• **Exercise instructions**: Scan the entries below for the word "timeseries" and copy every line where it turns up.

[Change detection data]
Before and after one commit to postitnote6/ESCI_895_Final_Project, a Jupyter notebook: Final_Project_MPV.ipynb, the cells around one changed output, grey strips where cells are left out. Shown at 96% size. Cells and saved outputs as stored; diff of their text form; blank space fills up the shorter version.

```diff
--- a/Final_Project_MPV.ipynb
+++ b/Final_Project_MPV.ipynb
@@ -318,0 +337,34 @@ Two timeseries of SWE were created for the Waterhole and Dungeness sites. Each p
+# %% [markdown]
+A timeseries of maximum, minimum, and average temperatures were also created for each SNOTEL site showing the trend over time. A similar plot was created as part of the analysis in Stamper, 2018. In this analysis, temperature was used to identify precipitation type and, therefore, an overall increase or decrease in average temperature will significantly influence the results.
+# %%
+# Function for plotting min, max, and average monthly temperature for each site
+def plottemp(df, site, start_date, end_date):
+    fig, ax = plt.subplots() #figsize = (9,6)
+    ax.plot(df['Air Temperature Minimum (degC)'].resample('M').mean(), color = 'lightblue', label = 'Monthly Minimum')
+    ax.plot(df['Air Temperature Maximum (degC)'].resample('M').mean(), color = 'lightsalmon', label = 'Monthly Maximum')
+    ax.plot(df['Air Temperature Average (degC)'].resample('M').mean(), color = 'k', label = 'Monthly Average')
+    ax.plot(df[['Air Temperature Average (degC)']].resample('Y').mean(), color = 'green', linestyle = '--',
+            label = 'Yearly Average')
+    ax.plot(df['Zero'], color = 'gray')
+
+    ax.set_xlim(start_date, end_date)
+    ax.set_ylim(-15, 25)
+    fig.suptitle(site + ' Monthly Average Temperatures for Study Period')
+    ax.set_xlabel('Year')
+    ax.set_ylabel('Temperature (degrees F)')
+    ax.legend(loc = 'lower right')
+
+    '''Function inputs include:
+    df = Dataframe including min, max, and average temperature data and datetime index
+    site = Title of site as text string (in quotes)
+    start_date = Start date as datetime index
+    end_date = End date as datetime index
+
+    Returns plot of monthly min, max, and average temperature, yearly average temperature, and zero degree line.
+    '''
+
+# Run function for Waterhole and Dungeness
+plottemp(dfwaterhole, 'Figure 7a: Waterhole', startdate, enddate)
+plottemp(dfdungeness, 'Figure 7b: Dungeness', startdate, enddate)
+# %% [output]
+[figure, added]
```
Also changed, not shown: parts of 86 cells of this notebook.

• **Expected answer**:
@@ -318,0 +337,34 @@ Two timeseries of SWE were created for the Waterhole and Dungeness sites. Each p
+A timeseries of maximum, minimum, and average temperatures were also created for each SNOTEL site showing the trend over time. A similar plot was created as part of the analysis in Stamper, 2018. In this analysis, temperature was used to identify precipitation type and, therefore, an overall increase or decrease in average temperature will significantly influence the results.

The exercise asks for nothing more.